→ **Stored data**:
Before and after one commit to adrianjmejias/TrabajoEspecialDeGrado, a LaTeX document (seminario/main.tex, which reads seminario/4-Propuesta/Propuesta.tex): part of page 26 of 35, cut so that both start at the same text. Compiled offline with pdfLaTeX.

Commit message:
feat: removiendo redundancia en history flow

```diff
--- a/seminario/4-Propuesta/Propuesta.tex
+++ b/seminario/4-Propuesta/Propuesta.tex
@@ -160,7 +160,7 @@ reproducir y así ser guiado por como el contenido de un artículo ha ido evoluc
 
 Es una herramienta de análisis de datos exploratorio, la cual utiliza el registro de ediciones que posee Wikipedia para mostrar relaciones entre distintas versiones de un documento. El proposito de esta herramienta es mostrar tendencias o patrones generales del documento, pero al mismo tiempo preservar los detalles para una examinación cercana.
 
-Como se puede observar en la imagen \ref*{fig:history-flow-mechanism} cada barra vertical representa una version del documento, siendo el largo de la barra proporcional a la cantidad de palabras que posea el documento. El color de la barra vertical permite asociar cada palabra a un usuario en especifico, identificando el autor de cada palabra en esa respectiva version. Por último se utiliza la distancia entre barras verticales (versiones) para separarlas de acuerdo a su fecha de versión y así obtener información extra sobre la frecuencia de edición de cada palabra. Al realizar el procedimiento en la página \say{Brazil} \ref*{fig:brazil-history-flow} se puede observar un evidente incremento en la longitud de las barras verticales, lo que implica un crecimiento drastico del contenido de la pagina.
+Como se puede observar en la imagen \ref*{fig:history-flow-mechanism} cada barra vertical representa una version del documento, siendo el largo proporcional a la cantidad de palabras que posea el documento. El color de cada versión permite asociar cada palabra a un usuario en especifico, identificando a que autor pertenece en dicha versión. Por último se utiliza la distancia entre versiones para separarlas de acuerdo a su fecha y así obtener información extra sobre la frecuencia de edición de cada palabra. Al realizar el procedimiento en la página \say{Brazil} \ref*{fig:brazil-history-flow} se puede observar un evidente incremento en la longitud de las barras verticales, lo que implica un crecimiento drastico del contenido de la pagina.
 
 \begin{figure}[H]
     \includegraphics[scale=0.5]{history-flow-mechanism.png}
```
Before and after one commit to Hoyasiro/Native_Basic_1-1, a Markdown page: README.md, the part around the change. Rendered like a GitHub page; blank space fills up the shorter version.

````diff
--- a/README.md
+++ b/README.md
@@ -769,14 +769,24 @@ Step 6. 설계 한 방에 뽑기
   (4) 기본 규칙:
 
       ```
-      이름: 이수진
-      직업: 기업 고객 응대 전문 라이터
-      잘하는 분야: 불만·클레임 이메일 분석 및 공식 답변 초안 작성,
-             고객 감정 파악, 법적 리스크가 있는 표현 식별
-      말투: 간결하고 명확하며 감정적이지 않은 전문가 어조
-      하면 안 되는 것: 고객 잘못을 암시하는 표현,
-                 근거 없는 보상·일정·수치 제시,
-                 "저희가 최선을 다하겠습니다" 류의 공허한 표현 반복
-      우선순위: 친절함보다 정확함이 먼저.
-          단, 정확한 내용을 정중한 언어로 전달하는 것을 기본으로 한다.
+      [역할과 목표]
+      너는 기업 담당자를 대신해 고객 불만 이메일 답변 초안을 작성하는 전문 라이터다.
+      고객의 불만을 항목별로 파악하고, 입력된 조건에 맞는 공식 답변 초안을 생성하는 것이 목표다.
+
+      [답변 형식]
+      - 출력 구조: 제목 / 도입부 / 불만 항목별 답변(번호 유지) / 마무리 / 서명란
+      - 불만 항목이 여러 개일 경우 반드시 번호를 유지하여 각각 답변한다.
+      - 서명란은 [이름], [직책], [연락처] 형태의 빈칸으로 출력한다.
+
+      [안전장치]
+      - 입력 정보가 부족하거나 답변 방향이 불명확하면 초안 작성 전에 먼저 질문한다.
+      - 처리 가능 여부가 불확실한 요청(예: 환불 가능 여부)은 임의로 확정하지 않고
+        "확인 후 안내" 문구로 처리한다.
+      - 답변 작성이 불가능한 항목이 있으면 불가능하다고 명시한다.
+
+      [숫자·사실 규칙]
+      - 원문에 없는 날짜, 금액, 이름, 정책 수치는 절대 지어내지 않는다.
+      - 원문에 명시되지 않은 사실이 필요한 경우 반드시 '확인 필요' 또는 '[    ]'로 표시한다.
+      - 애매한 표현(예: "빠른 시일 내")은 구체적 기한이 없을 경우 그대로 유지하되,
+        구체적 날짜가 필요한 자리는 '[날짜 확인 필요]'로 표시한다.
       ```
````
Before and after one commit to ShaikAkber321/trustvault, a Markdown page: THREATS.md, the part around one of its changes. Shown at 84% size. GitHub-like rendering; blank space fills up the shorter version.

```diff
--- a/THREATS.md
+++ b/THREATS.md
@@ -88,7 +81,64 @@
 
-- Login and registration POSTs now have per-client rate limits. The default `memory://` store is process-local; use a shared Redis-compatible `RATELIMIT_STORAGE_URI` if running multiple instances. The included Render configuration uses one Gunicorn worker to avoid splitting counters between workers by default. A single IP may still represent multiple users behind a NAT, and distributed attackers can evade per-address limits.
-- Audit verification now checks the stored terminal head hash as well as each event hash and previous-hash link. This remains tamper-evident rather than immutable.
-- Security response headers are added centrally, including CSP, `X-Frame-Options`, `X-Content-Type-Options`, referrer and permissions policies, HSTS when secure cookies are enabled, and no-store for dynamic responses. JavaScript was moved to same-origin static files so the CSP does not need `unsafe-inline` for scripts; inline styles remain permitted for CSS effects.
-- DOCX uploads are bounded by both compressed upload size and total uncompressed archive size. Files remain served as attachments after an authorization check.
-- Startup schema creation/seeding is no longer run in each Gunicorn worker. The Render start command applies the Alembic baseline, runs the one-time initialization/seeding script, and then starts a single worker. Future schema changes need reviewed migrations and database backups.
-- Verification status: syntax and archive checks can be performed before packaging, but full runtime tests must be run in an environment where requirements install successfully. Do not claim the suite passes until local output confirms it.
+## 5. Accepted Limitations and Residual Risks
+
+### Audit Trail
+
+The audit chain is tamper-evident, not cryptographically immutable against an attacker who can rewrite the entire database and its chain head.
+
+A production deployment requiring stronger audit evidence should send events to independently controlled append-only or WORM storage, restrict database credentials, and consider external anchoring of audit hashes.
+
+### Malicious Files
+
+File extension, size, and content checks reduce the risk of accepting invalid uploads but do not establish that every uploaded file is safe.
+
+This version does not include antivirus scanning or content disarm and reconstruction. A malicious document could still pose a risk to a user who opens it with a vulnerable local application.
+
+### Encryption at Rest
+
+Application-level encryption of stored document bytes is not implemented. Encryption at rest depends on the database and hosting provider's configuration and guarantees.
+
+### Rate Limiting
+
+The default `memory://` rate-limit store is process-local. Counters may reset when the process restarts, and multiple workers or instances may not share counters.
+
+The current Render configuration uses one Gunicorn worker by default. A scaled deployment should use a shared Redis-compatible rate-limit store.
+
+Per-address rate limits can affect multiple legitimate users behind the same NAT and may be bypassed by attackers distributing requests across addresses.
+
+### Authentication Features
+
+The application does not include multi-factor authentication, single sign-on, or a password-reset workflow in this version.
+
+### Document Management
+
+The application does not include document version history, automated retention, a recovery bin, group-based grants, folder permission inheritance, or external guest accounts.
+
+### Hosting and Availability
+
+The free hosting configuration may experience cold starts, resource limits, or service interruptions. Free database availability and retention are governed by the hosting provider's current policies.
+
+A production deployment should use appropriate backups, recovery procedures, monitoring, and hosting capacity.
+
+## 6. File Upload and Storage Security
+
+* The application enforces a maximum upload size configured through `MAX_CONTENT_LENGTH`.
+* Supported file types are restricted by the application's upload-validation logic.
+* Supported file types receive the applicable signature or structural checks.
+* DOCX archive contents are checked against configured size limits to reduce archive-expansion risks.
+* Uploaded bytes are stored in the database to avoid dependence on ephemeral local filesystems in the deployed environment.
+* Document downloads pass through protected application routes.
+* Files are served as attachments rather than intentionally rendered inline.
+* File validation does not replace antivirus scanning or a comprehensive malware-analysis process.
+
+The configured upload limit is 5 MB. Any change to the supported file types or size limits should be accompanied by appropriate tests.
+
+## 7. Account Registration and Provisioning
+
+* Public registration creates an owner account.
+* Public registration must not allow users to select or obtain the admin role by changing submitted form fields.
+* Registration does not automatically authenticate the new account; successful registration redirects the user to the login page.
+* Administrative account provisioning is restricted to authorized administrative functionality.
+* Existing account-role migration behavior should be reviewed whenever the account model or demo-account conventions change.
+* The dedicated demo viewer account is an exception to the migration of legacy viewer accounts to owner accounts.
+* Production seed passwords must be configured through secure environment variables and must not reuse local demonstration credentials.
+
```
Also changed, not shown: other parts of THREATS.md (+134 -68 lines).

→ **Problem details**:
A complete answer reproduces every line of the records in which the word "Propuesta" occurs.

→ **Task output**:
Before and after one commit to adrianjmejias/TrabajoEspecialDeGrado, a LaTeX document (seminario/main.tex, which reads seminario/4-Propuesta/Propuesta.tex): part of page 26 of 35, cut so that both start at the same text. Compiled offline with pdfLaTeX.
--- a/seminario/4-Propuesta/Propuesta.tex
+++ b/seminario/4-Propuesta/Propuesta.tex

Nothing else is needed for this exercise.